Now let’s make this clear: McDowell is no saint. After all, she also faced separate charges for other crimes. As I noted last year, McDowell was certainly doing right by her son in a good number of regards. But as I wrote last year, we cannot simply gloss over McDowell’s shortcomings no more than we would forget those of poor-performing teachers and incompetent principals. All are responsible for the lives of children — and none of them can afford to fail them.
At the same time, the reality is that McDowell was being used by Norwalk city and district officials as an example to other families willing to do anything to help their kid succeed. If McDowell was found guilty by trial for what can laughingly be called theft of educational services, she was going to spend 20 years in prison and repay the district back tuition. That was about as much time as she would have gotten for the three other charges.

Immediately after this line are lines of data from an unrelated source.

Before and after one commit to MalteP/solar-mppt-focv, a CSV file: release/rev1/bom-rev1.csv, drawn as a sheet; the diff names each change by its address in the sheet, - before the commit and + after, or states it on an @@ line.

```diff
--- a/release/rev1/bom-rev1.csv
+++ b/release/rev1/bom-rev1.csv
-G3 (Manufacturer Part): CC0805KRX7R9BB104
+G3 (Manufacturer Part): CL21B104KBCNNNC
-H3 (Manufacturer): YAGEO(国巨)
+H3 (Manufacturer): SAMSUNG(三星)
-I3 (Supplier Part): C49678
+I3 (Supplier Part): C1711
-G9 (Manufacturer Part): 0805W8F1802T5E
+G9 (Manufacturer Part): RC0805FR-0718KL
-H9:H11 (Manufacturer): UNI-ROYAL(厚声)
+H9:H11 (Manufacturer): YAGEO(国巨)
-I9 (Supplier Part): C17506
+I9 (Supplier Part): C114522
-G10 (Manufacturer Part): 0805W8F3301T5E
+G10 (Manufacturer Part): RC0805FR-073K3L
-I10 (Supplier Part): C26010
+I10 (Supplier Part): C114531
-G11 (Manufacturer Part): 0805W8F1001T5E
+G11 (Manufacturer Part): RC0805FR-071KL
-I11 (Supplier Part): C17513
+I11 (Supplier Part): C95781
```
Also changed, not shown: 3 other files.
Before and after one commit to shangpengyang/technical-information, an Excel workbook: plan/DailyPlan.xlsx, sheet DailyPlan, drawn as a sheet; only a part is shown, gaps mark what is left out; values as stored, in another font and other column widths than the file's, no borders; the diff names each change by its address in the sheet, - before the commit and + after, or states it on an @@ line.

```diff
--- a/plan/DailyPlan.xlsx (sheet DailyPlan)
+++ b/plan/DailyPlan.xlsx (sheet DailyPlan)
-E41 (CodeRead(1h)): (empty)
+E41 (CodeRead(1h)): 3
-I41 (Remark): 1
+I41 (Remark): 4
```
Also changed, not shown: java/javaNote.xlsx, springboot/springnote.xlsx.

Which leads to the heart of the matter: No parent should have to fight so hard to help their kids get a high-quality education. Far too many parents, especially those from poor and minority backgrounds (and even many from the middle class) can’t access high-quality teaching and curricula for their kids. Contrary to what education traditionalists and the organizations and people that abet them want to proclaim, the problem isn’t choice, but the Zip Code Education policies — from intra-district zoned schooling policies, to restrictions on the existence and expansion of charter schools, vouchers, and other choice — that limit the ability of families to give their children what they deserve.
When it is far easier for poor and middle class households to get a wide array of high-quality options in areas of life in which the stakes are low such as dining, than it is for them to provide their child with good-to-great teachers and schools, we are dealing with a moral, intellectual, economic, and existential crisis that damages individuals, families, communities, in fact, this entire nation. Even worse, it is utter hypocrisy. Teachers, school leaders, and other players who defend the status quo in American public education have no right to blame parents for the academic problems facing their kids when the policies they defend effectively keep families from actually taking proactive action for them.
Tanya McDowell is no saint. She is also no different than Kelley Williams-Bolar, Annette Callahan, Marie Menard, your mother, or mine. Like all mothers, Tanya fought fiercely to provide her child with a life better than her own. She didn’t necessarily mother her son the right way. But she also doesn’t deserve prison time for doing what any parent should do when it comes to providing her child with a school fit for his genius and his future.
This must be made right. It starts with Gov. Dan Malloy, who now has an important opportunity to live up to his determination to be the School Reformer-in-Chief for the Nutmeg State, by immediately granting her a pardon, and declaring that it is time to expand school choice in his state. He should also back the efforts of the Connecticut Parents Union to abolish and revamp school residency laws in order to expand choice and Parent Power — and should also show up on March 14 for the rally on school reform the group will be holding. (You can sign the petition asking Malloy to pardon McDowell, if you so choose.)
Meanwhile legislators should join Malloy by moving immediately on revamping those rules, and begin the long-term overhaul of the state’s school funding system. This means the state taking over full funding of education, essentially turning those dollars into vouchers so they can follow a child to the best school opportunity for their needs.
But it’s not just time to end Zip Code Education in Connecticut. It is time for it to end in every state throughout this nation. This will take more than just petitions. As I made clear in this week’s Dropout Nation Podcast, it will take armies of families and school reformers, playing for keeps, tackling education traditionalists (especially school district bureaucracies) with bare knuckle tactics, just to end Zip Code Education and overhaul American public education. It cannot be incremental change either. Each day, we must commit to radically-yet-patiently transforming these systems. And it will mean hard battles day after day, both in rhetoric and in political action, in order for our children to get what they deserve.
Where a child lives should not determine the quality of teaching and instruction they must have in order to be successful educationally, socially, and economically.